“WHERE I BELONG”—- Finding a Place

“WHERE I BELONG”

Finding a Place

Amos Lassen

Writer-Director Fritz Urschitz’s “Where I Belong” is his feature-length film debut  and is set when

Hitler consolidated power and the politics of the Third Reich drove thousands into exile. After being forced to leave Austria, Rosemarie Kohschitz (Natalie Press) and her ailing father Friedrich (Matthias Habich) went to England but unfortunately, when the war was over, the world they knew had changed forever. In the ‘50s they live together in a shabby English house and hard-working Rosemarie struggles to make ends meet by working in a garment shop. She studies typing and dictation classes in the evening in hopes of landing a better job. At home she is her father’s little Austrian daughter and all that he has left.

 

Friedrich tries to reclaim the estate that was taken from them in the war and Rosemarie’s life is split between evenings in the dance hall with her friends, work and the life with her father. Change comes for them both, however, when Anton arrives. He is a charming but married man in his 40’s who was Friedrich’s old charge from the days in an internment camp. With him come feelings of love, loss and longing.

 

Getting ahead in England is very difficult— they are little more than second-class citizens, and the relationship between daughter and father is not as fluid as it would be desired. Anton hides some parts of his life from Rosemarie.

 

Director Fritz Urschitz, creates the “mood” that he surely wanted, something like “this is life, either take it or leave it”, and soberly points out the relationships between the different characters, their love and her pain, and the joy of motherhood. But it’s a bit too light..

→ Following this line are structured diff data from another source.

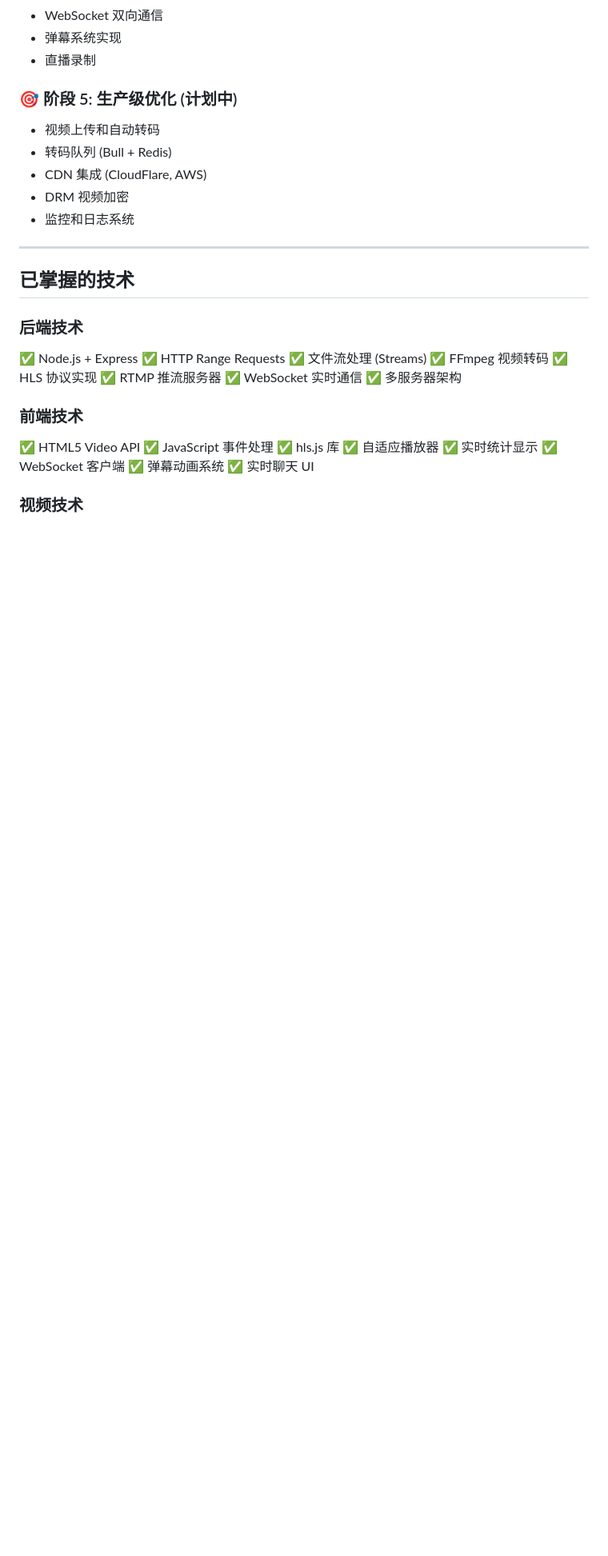
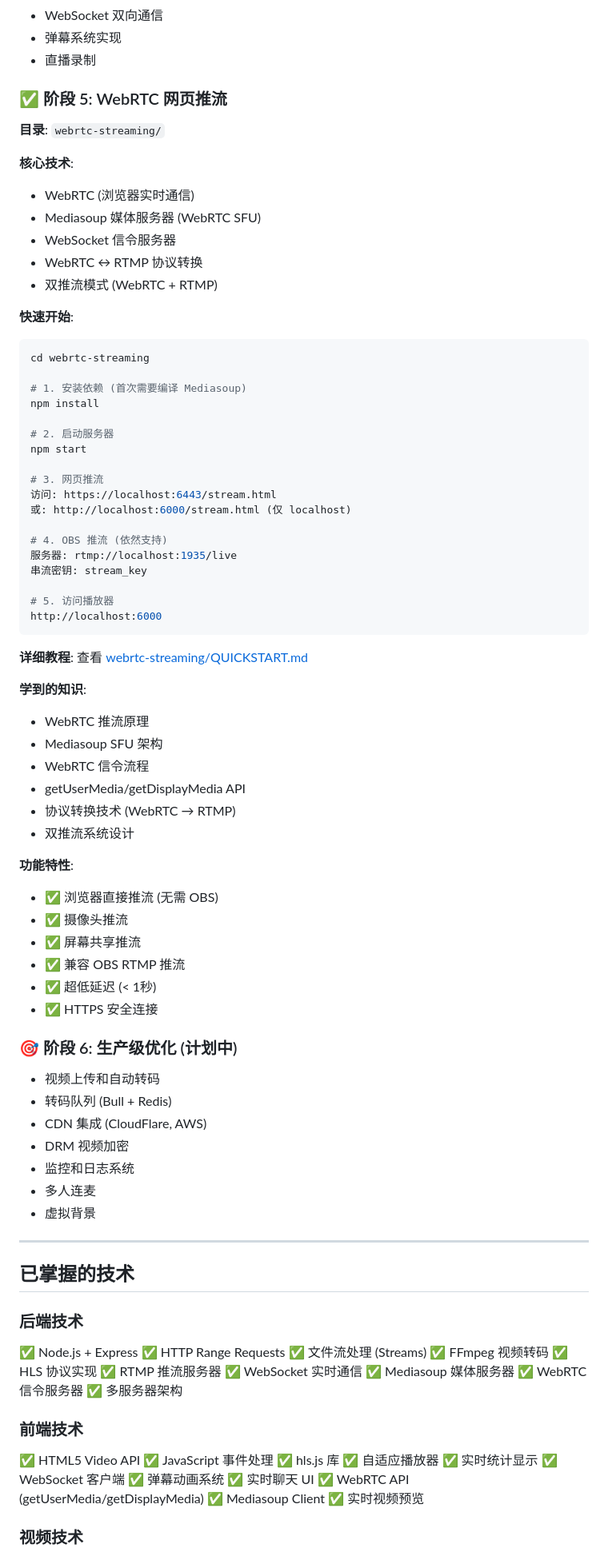
Before and after one commit to tieyingjing/live-streaming-web-app, a Markdown page: README.md, the part around one of its changes. Shown at 80% size. Rendered like a GitHub page; blank space fills up the shorter version.

````diff
--- a/README.md
+++ b/README.md
@@ -301,13 +345,67 @@ npm start
 - 弹幕系统实现
 - 直播录制
 
-### 🎯 阶段 5: 生产级优化 (计划中)
+### ✅ 阶段 5: WebRTC 网页推流
+
+**目录**: `webrtc-streaming/`
+
+**核心技术**:
+- WebRTC (浏览器实时通信)
+- Mediasoup 媒体服务器 (WebRTC SFU)
+- WebSocket 信令服务器
+- WebRTC ↔ RTMP 协议转换
+- 双推流模式 (WebRTC + RTMP)
+
+**快速开始**:
+
+```bash
+cd webrtc-streaming
+
+# 1. 安装依赖 (首次需要编译 Mediasoup)
+npm install
+
+# 2. 启动服务器
+npm start
+
+# 3. 网页推流
+访问: https://localhost:6443/stream.html
+或: http://localhost:6000/stream.html (仅 localhost)
+
+# 4. OBS 推流 (依然支持)
+服务器: rtmp://localhost:1935/live
+串流密钥: stream_key
+
+# 5. 访问播放器
+http://localhost:6000
+```
+
+**详细教程**: 查看 [webrtc-streaming/QUICKSTART.md](./webrtc-streaming/QUICKSTART.md)
+
+**学到的知识**:
+- WebRTC 推流原理
+- Mediasoup SFU 架构
+- WebRTC 信令流程
+- getUserMedia/getDisplayMedia API
+- 协议转换技术 (WebRTC → RTMP)
+- 双推流系统设计
+
+**功能特性**:
+- ✅ 浏览器直接推流 (无需 OBS)
+- ✅ 摄像头推流
+- ✅ 屏幕共享推流
+- ✅ 兼容 OBS RTMP 推流
+- ✅ 超低延迟 (< 1秒)
+- ✅ HTTPS 安全连接
+
+### 🎯 阶段 6: 生产级优化 (计划中)
 
 - 视频上传和自动转码
 - 转码队列 (Bull + Redis)
 - CDN 集成 (CloudFlare, AWS)
 - DRM 视频加密
 - 监控和日志系统
+- 多人连麦
+- 虚拟背景
 
 ---
 
@@ -322,6 +420,8 @@ npm start
 ✅ HLS 协议实现
 ✅ RTMP 推流服务器
 ✅ WebSocket 实时通信
+✅ Mediasoup 媒体服务器
+✅ WebRTC 信令服务器
 ✅ 多服务器架构
 
 ### 前端技术
@@ -334,6 +434,9 @@ npm start
 ✅ WebSocket 客户端
 ✅ 弹幕动画系统
 ✅ 实时聊天 UI
+✅ WebRTC API (getUserMedia/getDisplayMedia)
+✅ Mediasoup Client
+✅ 实时视频预览
 
 ### 视频技术
 
````
Also changed, not shown: other parts of README.md (+86 -27 lines).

Hitler consolidated power, the politics of the Third Reich drove thousands into exile. After being forced to leave Austria, Rosemarie Kohschitz (Natalie Press) and her ailing father Friedrich (Matthias Habich) settled in England; unfortunately, when the war ended, the world they knew had changed forever, so the ‘50s finds the pair living together in a shabby English house, with the hard-working Rosemarie struggling to make ends meet by working in a garment shop and taking typing & dictation classes in the evening in hopes of landing a better job. When she gets home though, she becomes her father’s little Austrian daughter– she is all aging and embittered émigré has left.

 

While Friedrich tries in vain to reclaim the estate that was taken from them in the war, Rosemarie’s life is split between evenings in the dance hall with her friends and the grueling routine of her work and the life with her father. Change comes for them both, however, when Anton, a charming but married man in his 40’s — and Friedrich’s old charge from the days in an internment camp — arrives and triggers love, loss and longing in this intense period drama nominated for “Best Actress” and “Best Costume Design” at the Austrian Film Awards.

 

Rosemary is a young Austrian who lives with her father in England, both of whom fled their country during the Nazi occupation. Getting ahead there is not easy, they are little more than second-class citizens, and the relationship between daughter and father is not as fluid as it would be desired. While working and attending typing classes, she meets Anton, a man she likes, but who hides some parts of his life from her.

 

Laconic film, which languidly runs with sad music to tell the gray life of Rosemary and the difficulties of the environment in which it unfolds. Its director and screenwriter, the unknown Fritz Urschitz, creates the “mood” that he surely wanted, something like “this is life, either take it or leave it”, and soberly points out the relationships between the different characters, their love and her pain, and the joy of motherhood. But it’s all too light, there’s little room for genuinely genuine emotions.